## EXERCISE:
Work out how many lines of the entries have the word "Екатерина" in them. Respond with that number only.

--- DATA TO EXAMINE Enclosed Below ---

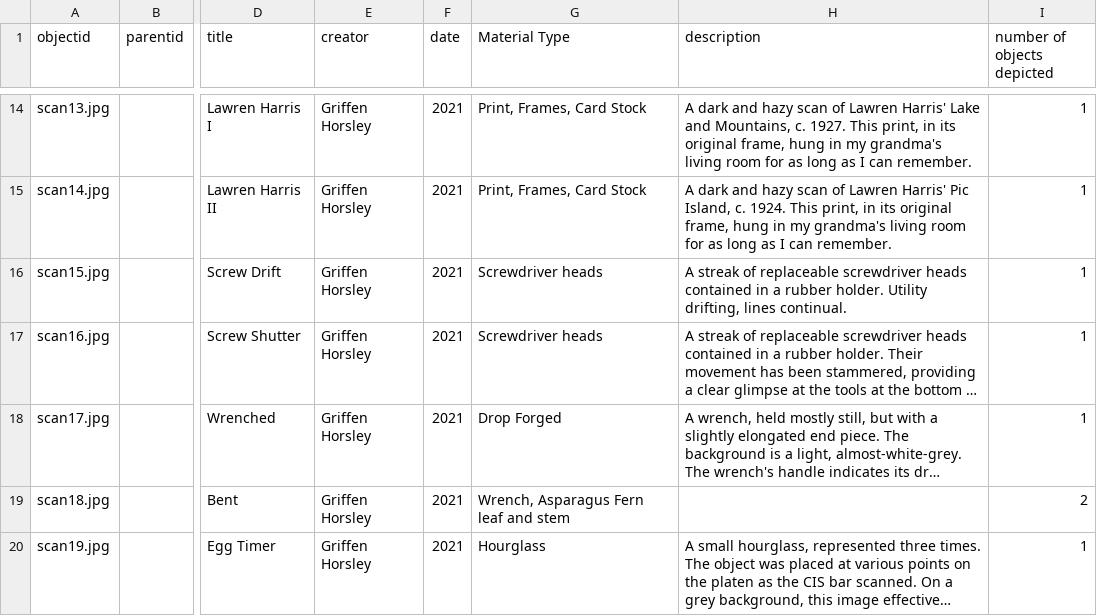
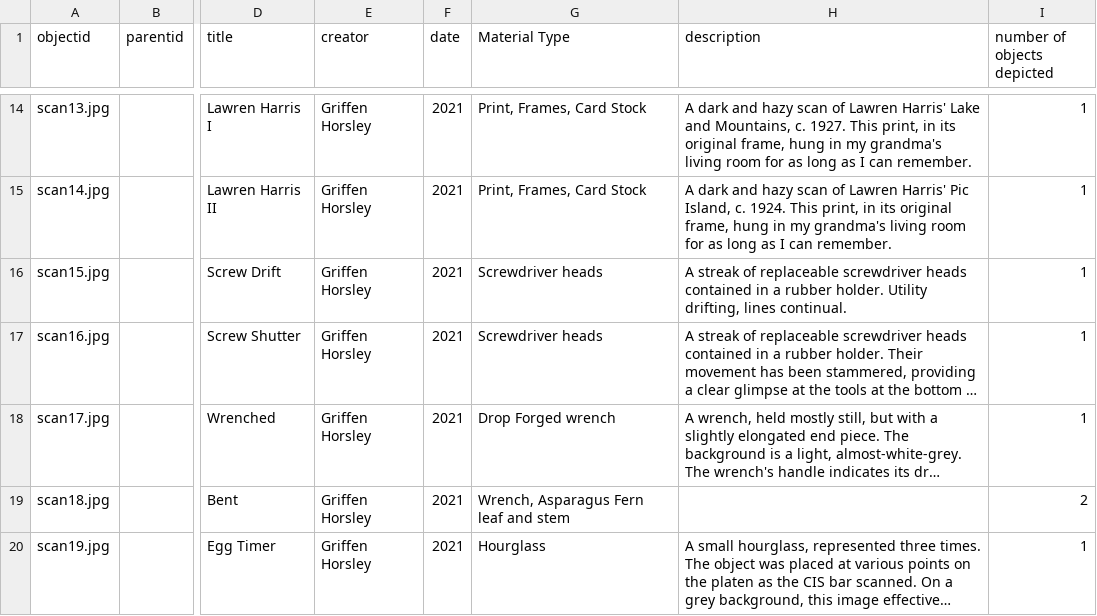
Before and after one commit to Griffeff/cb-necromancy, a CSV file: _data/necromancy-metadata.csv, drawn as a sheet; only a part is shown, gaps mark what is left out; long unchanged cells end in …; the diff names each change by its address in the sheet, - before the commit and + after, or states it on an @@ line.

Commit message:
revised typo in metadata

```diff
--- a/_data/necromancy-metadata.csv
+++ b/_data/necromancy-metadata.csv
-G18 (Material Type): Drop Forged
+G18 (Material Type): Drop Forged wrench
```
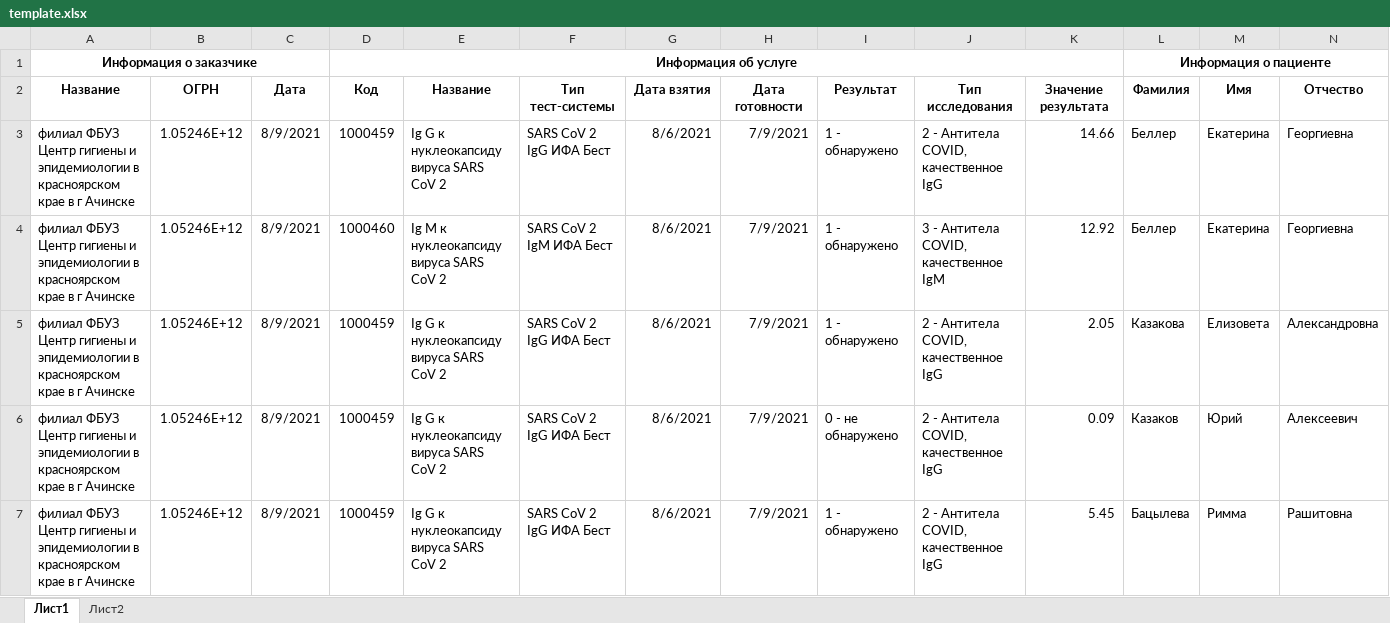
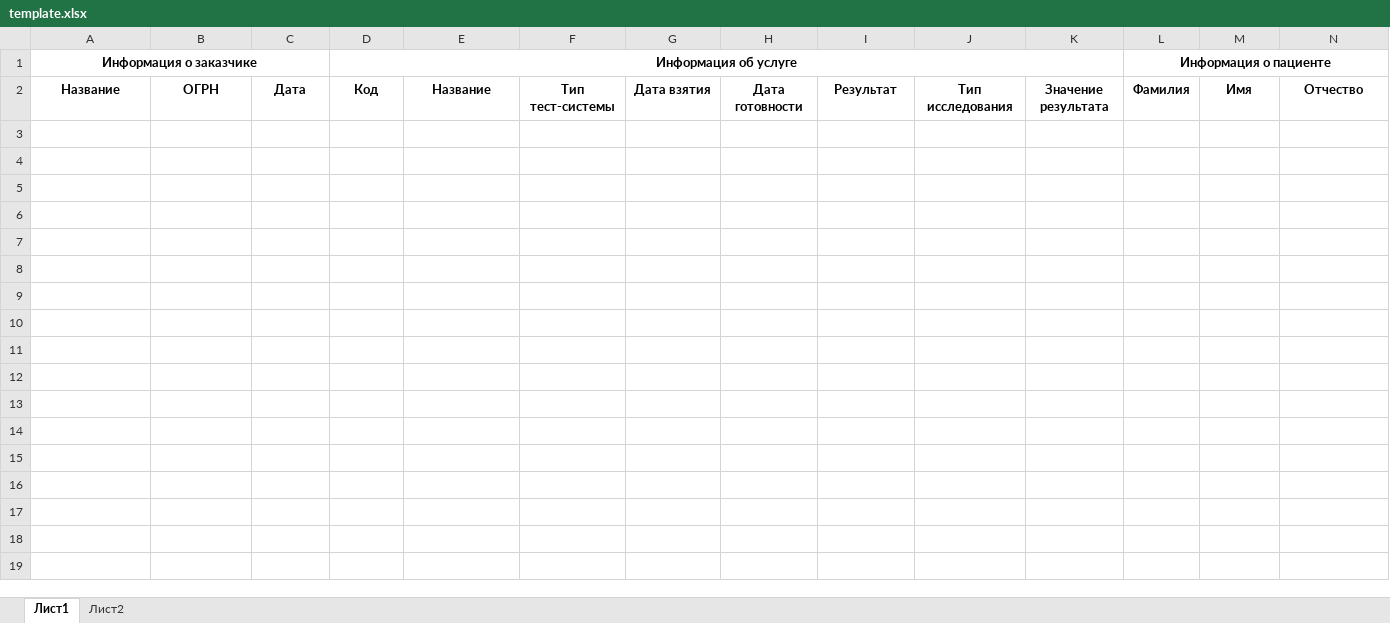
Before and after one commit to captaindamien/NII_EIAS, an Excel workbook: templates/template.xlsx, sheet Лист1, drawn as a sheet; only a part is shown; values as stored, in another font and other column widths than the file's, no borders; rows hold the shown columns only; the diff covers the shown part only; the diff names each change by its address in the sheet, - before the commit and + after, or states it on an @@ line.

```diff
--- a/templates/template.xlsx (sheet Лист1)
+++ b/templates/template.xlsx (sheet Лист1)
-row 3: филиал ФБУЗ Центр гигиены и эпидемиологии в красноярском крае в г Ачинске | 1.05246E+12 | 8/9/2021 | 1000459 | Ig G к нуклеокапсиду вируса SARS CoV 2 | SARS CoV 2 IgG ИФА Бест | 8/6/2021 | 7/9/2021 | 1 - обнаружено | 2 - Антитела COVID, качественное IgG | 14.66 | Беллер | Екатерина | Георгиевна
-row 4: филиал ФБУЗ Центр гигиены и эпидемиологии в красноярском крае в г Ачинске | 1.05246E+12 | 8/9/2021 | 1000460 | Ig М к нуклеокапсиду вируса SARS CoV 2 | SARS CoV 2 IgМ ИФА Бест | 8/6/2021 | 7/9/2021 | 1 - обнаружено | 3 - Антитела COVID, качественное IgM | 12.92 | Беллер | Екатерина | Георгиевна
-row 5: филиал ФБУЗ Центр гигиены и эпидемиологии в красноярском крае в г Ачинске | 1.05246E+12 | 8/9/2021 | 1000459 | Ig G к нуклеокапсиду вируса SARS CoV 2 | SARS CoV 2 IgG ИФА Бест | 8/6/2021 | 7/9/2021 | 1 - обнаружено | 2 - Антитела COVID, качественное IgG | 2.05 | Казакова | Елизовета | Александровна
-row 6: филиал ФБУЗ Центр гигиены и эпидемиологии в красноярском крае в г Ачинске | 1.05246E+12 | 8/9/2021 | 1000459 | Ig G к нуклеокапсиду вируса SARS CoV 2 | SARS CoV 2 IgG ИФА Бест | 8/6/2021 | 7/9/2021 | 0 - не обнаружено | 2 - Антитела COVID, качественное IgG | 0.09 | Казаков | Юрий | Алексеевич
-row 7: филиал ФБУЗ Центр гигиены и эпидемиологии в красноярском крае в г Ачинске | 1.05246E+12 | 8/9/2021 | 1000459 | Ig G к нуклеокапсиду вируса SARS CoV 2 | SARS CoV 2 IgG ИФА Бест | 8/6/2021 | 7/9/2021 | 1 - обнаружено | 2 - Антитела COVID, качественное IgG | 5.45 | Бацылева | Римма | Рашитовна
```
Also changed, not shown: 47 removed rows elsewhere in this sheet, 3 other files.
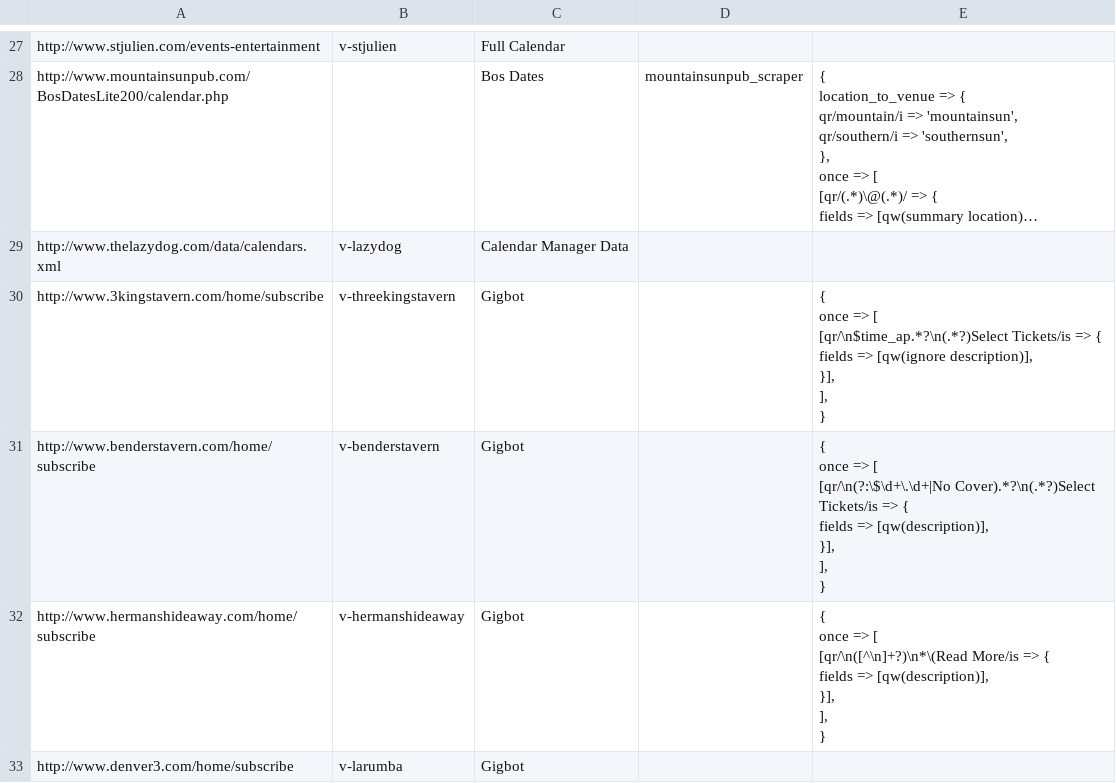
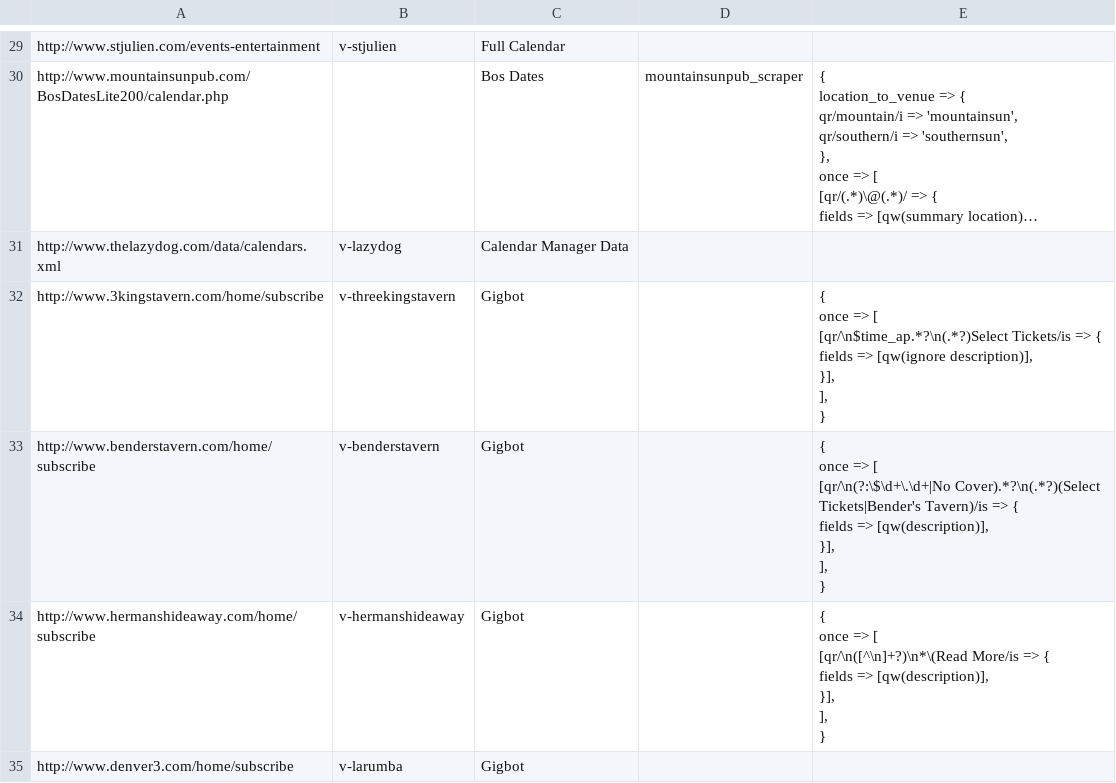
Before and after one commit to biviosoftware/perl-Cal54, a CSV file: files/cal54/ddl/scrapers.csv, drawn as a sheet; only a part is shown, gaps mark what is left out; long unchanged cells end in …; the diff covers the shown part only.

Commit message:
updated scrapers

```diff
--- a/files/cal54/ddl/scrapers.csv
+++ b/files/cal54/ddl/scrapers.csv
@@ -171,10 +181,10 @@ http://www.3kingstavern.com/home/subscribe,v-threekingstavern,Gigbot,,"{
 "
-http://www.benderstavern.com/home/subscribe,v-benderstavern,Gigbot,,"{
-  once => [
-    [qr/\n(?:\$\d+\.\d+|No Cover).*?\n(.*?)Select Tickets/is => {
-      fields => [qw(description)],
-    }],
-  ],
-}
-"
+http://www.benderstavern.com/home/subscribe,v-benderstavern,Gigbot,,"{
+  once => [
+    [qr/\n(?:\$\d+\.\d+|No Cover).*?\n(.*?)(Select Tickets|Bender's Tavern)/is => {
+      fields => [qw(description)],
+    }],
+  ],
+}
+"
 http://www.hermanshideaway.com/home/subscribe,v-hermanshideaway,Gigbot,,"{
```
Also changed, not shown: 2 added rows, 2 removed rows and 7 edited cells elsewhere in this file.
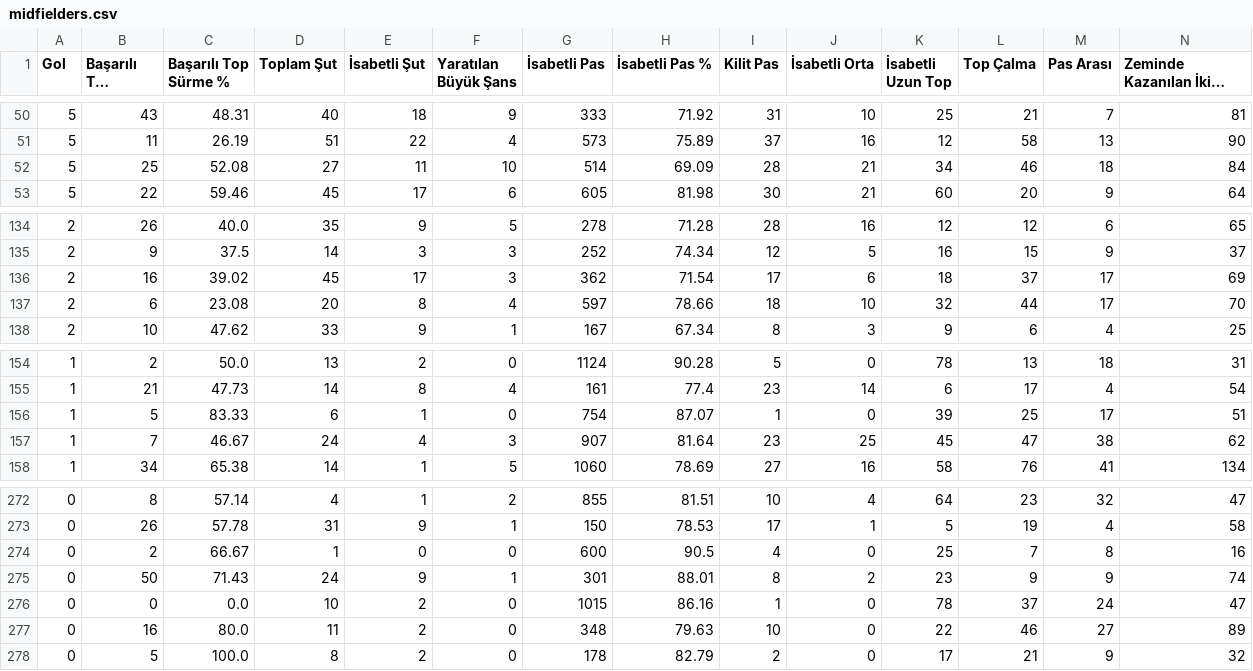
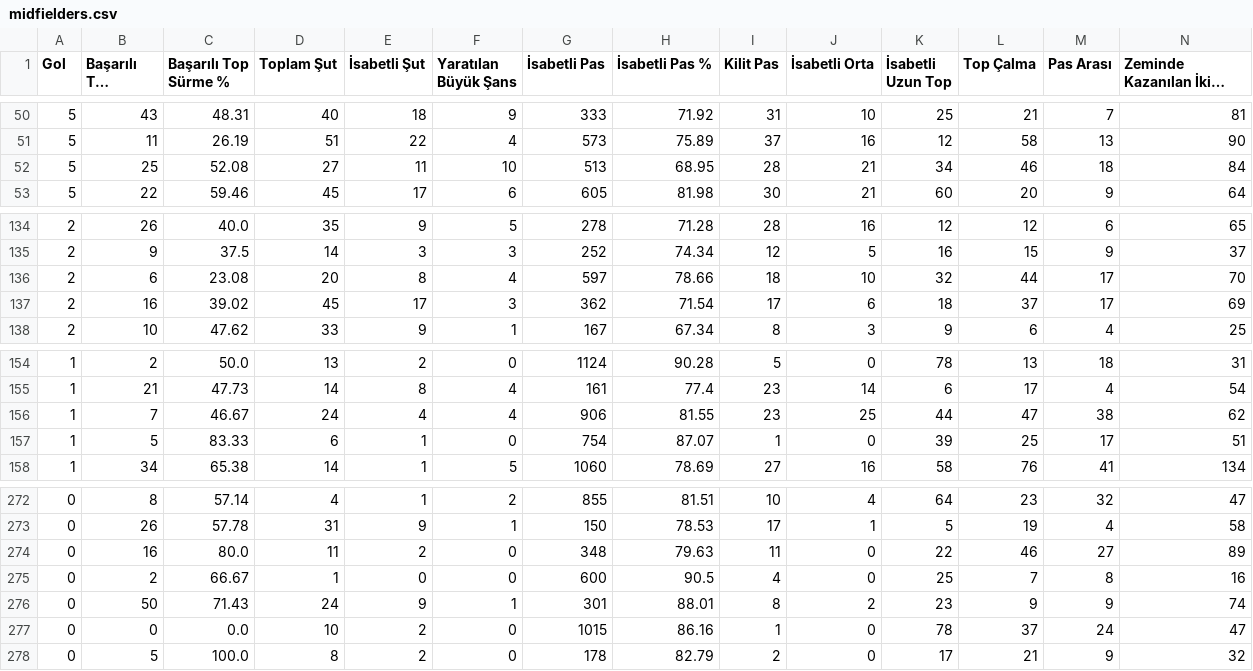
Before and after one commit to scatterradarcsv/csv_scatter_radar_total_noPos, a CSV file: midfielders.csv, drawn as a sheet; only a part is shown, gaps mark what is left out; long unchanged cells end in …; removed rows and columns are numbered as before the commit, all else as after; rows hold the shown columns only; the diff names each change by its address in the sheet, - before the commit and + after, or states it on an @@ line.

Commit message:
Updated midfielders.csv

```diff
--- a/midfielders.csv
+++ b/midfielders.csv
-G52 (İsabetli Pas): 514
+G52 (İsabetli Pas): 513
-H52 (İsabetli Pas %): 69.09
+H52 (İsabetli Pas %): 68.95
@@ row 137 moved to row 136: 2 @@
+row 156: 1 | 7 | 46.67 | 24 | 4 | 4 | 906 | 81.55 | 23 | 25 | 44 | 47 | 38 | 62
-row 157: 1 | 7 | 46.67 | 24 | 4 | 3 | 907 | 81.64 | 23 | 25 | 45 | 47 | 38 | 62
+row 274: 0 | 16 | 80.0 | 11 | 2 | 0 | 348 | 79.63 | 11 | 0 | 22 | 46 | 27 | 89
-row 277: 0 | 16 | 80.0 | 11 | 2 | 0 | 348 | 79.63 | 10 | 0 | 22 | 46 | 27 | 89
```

--- End of Enclosed DATA TO EXAMINE ---

## OUTPUT BELOW:
2